Oliver, Jeremie D BS, BA; Menapace, Deanna C MD; Staab, Jeffrey P MD; Recker, Chelsey PA-C; Friedman, Oren MD; Hamilton, Grant S MD

Plastic and Reconstructive Surgery – Global Open: July 2019 - Volume 7 - Issue 7S - p 2
doi: 10.1097/01.GOX.0000579792.56573.c0
Mountain West 2019 Abstract Supplement
Open

Mayo Clinic, Rochester, MN

This is an open-access article distributed under the terms of the Creative Commons Attribution-Non Commercial-No Derivatives License 4.0 (CCBY-NC-ND), where it is permissible to download and share the work provided it is properly cited. The work cannot be changed in any way or used commercially without permission from the journal.

BACKGROUND: The main objective of this study was to prospectively analyze which personality traits, clinical psychiatric states, and patient decision-making characteristics predict who will be less-satisfied after facial plastic surgery.

METHODS: This prospective study enrolled 60 adult subjects into one of three groups: aesthetic, functional, and reconstructive facial plastic surgery procedures, n=20 in each group, from November 2011 to February 2016. Self-report surveys of personality traits (NEO-PI-R), psychiatric state (PHQ-9, GAD, HAI-S), and decision-making characteristics (Maximizer/Satisficer Survey) were given during the pre-operative clinic visits. In post-operative follow-up, satisfaction questionnaires at three, six and twelve months were administered. Data analysis examined associations between patient satisfaction, decision-making characteristics, and psychiatric variables.

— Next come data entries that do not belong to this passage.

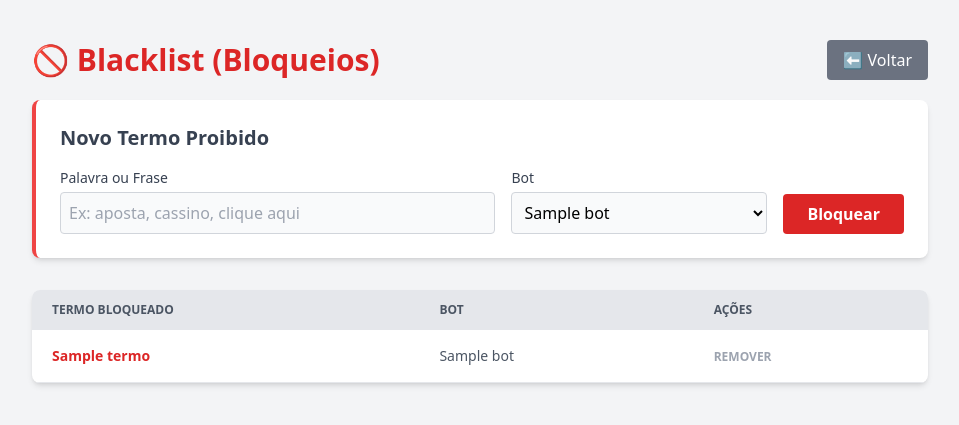
After one commit to Fredson-Santos/conekta-bots, a FastAPI app: template templates/bloqueios.html in a window 1280 px wide. The commit adds this page. Shown: the top 425 px of the page, without its empty margins (160-1119 px from the left). Run offline with FastAPI, Linux system fonts and the light colour scheme; the template is opened without the code that fills it: most values are stand-ins (such as "Sample title", 1, 10 or a date in 2020); some libraries are stand-ins or nearby versions.

Commit message:
Principais funcionalides adicionadas

```diff
--- a/app.py
+++ b/app.py
@@ -2,7 +2,6 @@ from fastapi import FastAPI, Request, Depends, Form
 from fastapi.responses import HTMLResponse, RedirectResponse
 from fastapi.templating import Jinja2Templates
 from sqlmodel import Session, select
-# IMPORTANTE: Adicione LogExecucao aqui na importação
 from database import engine, Bot, Regra, LogExecucao, Agendamento
 
 app = FastAPI()
@@ -12,40 +11,31 @@ def get_session():
     with Session(engine) as session:
         yield session
 
+# ROTA: DASHBOARD
 @app.get("/", response_class=HTMLResponse)
 async def dashboard(request: Request, session: Session = Depends(get_session)):
     bots = session.exec(select(Bot)).all()
+    logs = session.exec(select(LogExecucao).order_by(LogExecucao.data_hora.desc()).limit(10)).all()
+    return templates.TemplateResponse("index.html", {"request": request, "bots": bots, "logs": logs})
 
-    # --- NOVO: BUSCAR OS LOGS ---
-    # Se esta parte faltar, o site não recebe os dados!
-    logs = session.exec(
-        select(LogExecucao).order_by(LogExecucao.data_hora.desc()).limit(10)
-    ).all()
-    # ----------------------------
-
-    return templates.TemplateResponse(
-        "index.html",
-        {"request": request, "bots": bots, "logs": logs} # Passamos 'logs' aqui
-    )
-
-# ... (Mantenha as rotas de regras e outras como estavam) ...
-# Vou repetir a rota de regras aqui para garantir que você tenha o arquivo completo se quiser copiar tudo:
-
+# ROTA: LISTAR REGRAS
 @app.get("/regras", response_class=HTMLResponse)
 async def listar_regras(request: Request, session: Session = Depends(get_session)):
     regras = session.exec(select(Regra)).all()
     bots = session.exec(select(Bot)).all()
     return templates.TemplateResponse("regras.html", {"request": request, "regras": regras, "bots": bots})
 
+# ROTA: CRIAR REGRA (ATUALIZADA)
 @app.post("/regras/criar")
 async def criar_regra(
     nome: str = Form(...),
     origem: str = Form(...),
     destino: str = Form(...),
     bot_id: int = Form(...),
-    # NOVOS CAMPOS OPCIONAIS
     filtro: str = Form(None),
     substituto: str = Form(None),
+    bloqueios: str = Form(None),
+    somente_se_tiver: str = Form(None), # <--- NOVO CAMPO
     session: Session = Depends(get_session)
 ):
     nova_regra = Regra(
@@ -53,31 +43,17 @@ async def criar_regra(
         origem=origem,
         destino=destino,
         bot_id=bot_id,
-        filtro=filtro,         # Salva no banco
-        substituto=substituto, # Salva no banco
+        filtro=filtro,
+        substituto=substituto,
+        bloqueios=bloqueios,
+        somente_se_tiver=somente_se_tiver, # Salva no banco
         ativo=True
     )
     session.add(nova_regra)
     session.commit()
-
     return RedirectResponse(url="/regras", status_code=303)
 
-
-# --- Adicione esta rota nova no app.py ---
-
-@app.get("/htmx/logs", response_class=HTMLResponse)
-async def pegar_logs_htmx(request: Request, session: Session = Depends(get_session)):
-    # Busca apenas os logs mais recentes
-    logs = session.exec(
-        select(LogExecucao).order_by(LogExecucao.data_hora.desc()).limit(10)
-    ).all()
-
-    # Retorna APENAS o pedacinho da tabela
-    return templates.TemplateResponse(
-        "fragmento_logs.html",
-        {"request": request, "logs": logs}
-    )
-
+# ROTA: DELETAR REGRA
 @app.get("/regras/deletar/{id}")
 async def deletar_regra(id: int, session: Session = Depends(get_session)):
     regra = session.get(Regra, id)
@@ -86,47 +62,37 @@ async def deletar_regra(id: int, session: Session = Depends(get_session)):
         session.commit()
     return RedirectResponse(url="/regras", status_code=303)
 
-# ROTA: LISTAR AGENDAMENTOS
+# ROTA: AGENDAMENTOS
 @app.get("/agendamentos", response_class=HTMLResponse)
 async def listar_agendamentos(request: Request, session: Session = Depends(get_session)):
     agendamentos = session.exec(select(Agendamento)).all()
     bots = session.exec(select(Bot)).all()
-    return templates.TemplateResponse(
-        "agendamentos.html",
-        {"request": request, "agendamentos": agendamentos, "bots": bots}
-    )
+    return templates.TemplateResponse("agendamentos.html", {"request": request, "agendamentos": agendamentos, "bots": bots})
 
-# ROTA: CRIAR AGENDAMENTO
 @app.post("/agendamentos/criar")
 async def criar_agendamento(
-    nome: str = Form(...),
-    origem: str = Form(...),
-    destino: str = Form(...),
-    msg_id_atual: int = Form(...),
-    tipo_envio: str = Form(...), # "fixo" ou "sequencial"
-    horario: str = Form(...),    # "HH:MM"
-    bot_id: int = Form(...),
-    session: Session = Depends(get_session)
+    nome: str = Form(...), origem: str = Form(...), destino: str = Form(...),
+    msg_id_atual: int = Form(...), tipo_envio: str = Form(...), horario: str = Form(...),
+    bot_id: int = Form(...), session: Session = Depends(get_session)
 ):
     novo_agendamento = Agendamento(
-        nome=nome,
-        origem=origem,
-        destino=destino,
-        msg_id_atual=msg_id_atual,
-        tipo_envio=tipo_envio,
-        horario=horario,
-        bot_id=bot_id,
-        ativo=True
+        nome=nome, origem=origem, destino=destino, msg_id_atual=msg_id_atual,
+        tipo_envio=tipo_envio, horario=horario, bot_id=bot_id, ativo=True
     )
     session.add(novo_agendamento)
     session.commit()
     return RedirectResponse(url="/agendamentos", status_code=303)
 
-# ROTA: DELETAR AGENDAMENTO
 @app.get("/agendamentos/deletar/{id}")
 async def deletar_agendamento(id: int, session: Session = Depends(get_session)):
-    agendamento = session.get(Agendamento, id)
-    if agendamento:
-        session.delete(agendamento)
+    item = session.get(Agendamento, id)
+    if item:
+        session.delete(item)
         session.commit()
     return RedirectResponse(url="/agendamentos", status_code=303)
+
+# ROTA: LOGS HTMX
+@app.get("/htmx/logs", response_class=HTMLResponse)
+async def pegar_logs_htmx(request: Request, session: Session = Depends(get_session)):
+    logs = session.exec(select(LogExecucao).order_by(LogExecucao.data_hora.desc()).limit(10)).all()
+    return templates.TemplateResponse("fragmento_logs.html", {"request": request, "logs": logs})
--- a/database.py
+++ b/database.py
@@ -14,35 +14,35 @@ class Bot(SQLModel, table=True):
     session_string: Optional[str] = None
     ativo: bool = Field(default=True)
 
-    # Relações
     regras: List["Regra"] = Relationship(back_populates="bot")
-    agendamentos: List["Agendamento"] = Relationship(back_populates="bot") # NOVO
+    agendamentos: List["Agendamento"] = Relationship(back_populates="bot")
 
-# --- MODELO REGRA (Repasse Imediato) ---
+# --- MODELO REGRA ---
 class Regra(SQLModel, table=True):
     id: Optional[int] = Field(default=None, primary_key=True)
     nome: str
     origem: str
     destino: str
+
+    # Filtros e Edições
     filtro: Optional[str] = None
     substituto: Optional[str] = None
+    bloqueios: Optional[str] = None         # Blacklist (Se tiver, NÃO envia)
+    somente_se_tiver: Optional[str] = None  # Whitelist (SÓ envia se tiver) <--- NOVO
+
     bot_id: int = Field(foreign_key="bot.id")
     bot: Optional[Bot] = Relationship(back_populates="regras")
     ativo: bool = Field(default=True)
 
-# --- NOVO MODELO: AGENDAMENTO (Envio Programado) ---
+# --- MODELO AGENDAMENTO ---
 class Agendamento(SQLModel, table=True):
     id: Optional[int] = Field(default=None, primary_key=True)
-    nome: str           # Ex: "Oferta Manhã"
-    origem: str         # Canal de onde vamos copiar a mensagem (ID ou Username)
-    destino: str        # Para onde vai
-    msg_id_atual: int   # Qual ID de mensagem vamos enviar hoje?
-
-    # Tipo: "sequencial" (soma +1 no ID após enviar) ou "fixo" (repete a mesma)
+    nome: str
+    origem: str
+    destino: str
+    msg_id_atual: int
     tipo_envio: str
-
-    horario: str        # Formato "HH:MM" (Ex: "10:00")
-
+    horario: str
     bot_id: int = Field(foreign_key="bot.id")
     bot: Optional[Bot] = Relationship(back_populates="agendamentos")
     ativo: bool = Field(default=True)
@@ -61,7 +61,6 @@ class LogExecucao(SQLModel, table=True):
 # --- CONFIGURAÇÃO ---
 sqlite_file_name = "database.db"
 sqlite_url = f"sqlite:///{sqlite_file_name}"
-
 engine = create_engine(sqlite_url)
 
 def create_db_and_tables():
@@ -69,4 +68,4 @@ def create_db_and_tables():
 
 if __name__ == "__main__":
     create_db_and_tables()
-    print("✅ Banco de dados atualizado com Agendamentos!")
+    print("✅ Banco de dados atualizado!")
--- /dev/null
+++ b/templates/bloqueios.html
@@ -0,0 +1,71 @@
+<!DOCTYPE html>
+<html lang="pt-br">
+<head>
+    <meta charset="UTF-8">
+    <title>Bloqueios - Conekta</title>
+    <script src="https://cdn.tailwindcss.com"></script>
+</head>
+<body class="bg-gray-100 p-10">
+    <div class="max-w-4xl mx-auto">
+        <div class="mb-5 flex justify-between items-center">
+            <h1 class="text-3xl font-bold text-red-600">🚫 Blacklist (Bloqueios)</h1>
+            <a href="/" class="bg-gray-500 hover:bg-gray-600 text-white px-4 py-2 rounded">⬅ Voltar</a>
+        </div>
+
+        <div class="bg-white p-6 rounded-lg shadow-md mb-8 border-l-4 border-red-500">
+            <h2 class="text-xl font-semibold mb-4 text-gray-700">Novo Termo Proibido</h2>
+            <form action="/bloqueios/criar" method="post" class="flex gap-4 items-end">
+
+                <div class="flex-grow">
+                    <label class="block text-sm font-medium text-gray-700">Palavra ou Frase</label>
+                    <input type="text" name="termo" placeholder="Ex: aposta, cassino, clique aqui" required
+                           class="mt-1 block w-full rounded border-gray-300 bg-gray-50 p-2 border">
+                </div>
+
+                <div class="w-64">
+                    <label class="block text-sm font-medium text-gray-700">Bot</label>
+                    <select name="bot_id" class="mt-1 block w-full rounded border-gray-300 bg-gray-50 p-2 border">
+                        {% for bot in bots %}
+                        <option value="{{ bot.id }}">{{ bot.nome }}</option>
+                        {% endfor %}
+                    </select>
+                </div>
+
+                <button type="submit" class="bg-red-600 hover:bg-red-700 text-white font-bold py-2 px-6 rounded">
+                    Bloquear
+                </button>
+            </form>
+        </div>
+
+        <div class="bg-white shadow-md rounded-lg overflow-hidden">
+            <table class="min-w-full leading-normal">
+                <thead class="bg-gray-200">
+                    <tr>
+                        <th class="px-5 py-3 text-left text-xs font-semibold text-gray-600 uppercase">Termo Bloqueado</th>
+                        <th class="px-5 py-3 text-left text-xs font-semibold text-gray-600 uppercase">Bot</th>
+                        <th class="px-5 py-3 text-left text-xs font-semibold text-gray-600 uppercase">Ações</th>
+                    </tr>
+                </thead>
+                <tbody>
+                    {% for item in bloqueios %}
+                    <tr class="border-b border-gray-200 hover:bg-gray-50">
+                        <td class="px-5 py-4 text-sm font-bold text-red-600">
+                            {{ item.termo }}
+                        </td>
+                        <td class="px-5 py-4 text-sm text-gray-600">
+                            {{ item.bot.nome }}
+                        </td>
+                        <td class="px-5 py-4 text-sm">
+                            <a href="/bloqueios/deletar/{{ item.id }}" class="text-gray-400 hover:text-red-600 font-bold text-xs uppercase">Remover</a>
+                        </td>
+                    </tr>
+                    {% endfor %}
+                </tbody>
+            </table>
+            {% if not bloqueios %}
+            <div class="p-5 text-center text-gray-500">Nenhum bloqueio cadastrado.</div>
+            {% endif %}
+        </div>
+    </div>
+</body>
+</html>
--- a/templates/index.html
+++ b/templates/index.html
@@ -21,6 +21,10 @@
         <h1 class="text-3xl font-bold text-gray-800 mb-8">🤖 Meus Bots</h1>
 
 </div>
+
+<a href="/bloqueios" class="bg-red-600 hover:bg-red-700 text-white font-bold py-2 px-4 rounded shadow">
+        🚫 Blacklist
+    </a>
 
 <div class="mb-6 flex gap-4">
     <a href="/regras" class="bg-blue-600 hover:bg-blue-700 text-white font-bold py-2 px-4 rounded shadow">
```
Also changed, not shown: templates/regras.html (+27 -3 lines), worker.py (+64 -59 lines), README.md (added), database.db.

RESULTS: Bivariate analyses showed that Max/Sat decision-making style was significantly related to patient satisfaction scores in the year following surgery. This difference reached statistical significance at 6 months and remained a strong trend at 12 months. Patients who were “less than extremely satisfied” at both post-operative time points were more likely to portray the Maximizer decision-making style. No other variables were associated with patient satisfaction at any time point. Max/Sat Survey scores were not associated with self-reports of depression, anxiety, or illness anxiety. Mean scores on the Max/Sat Survey did not differ between the aesthetic, functional and reconstructive groups.

CONCLUSIONS: The Max/Sat survey captures an aspect of patient care not traditionally measured by standard clinical psychometric screening tools to help predict satisfaction. A short questionnaire targeting consumer decision-making may be a helpful tool for preoperative counseling.

Copyright © 2019 The Authors. Published by Wolters Kluwer Health, Inc. on behalf of The American Society of Plastic Surgeons. All rights reserved.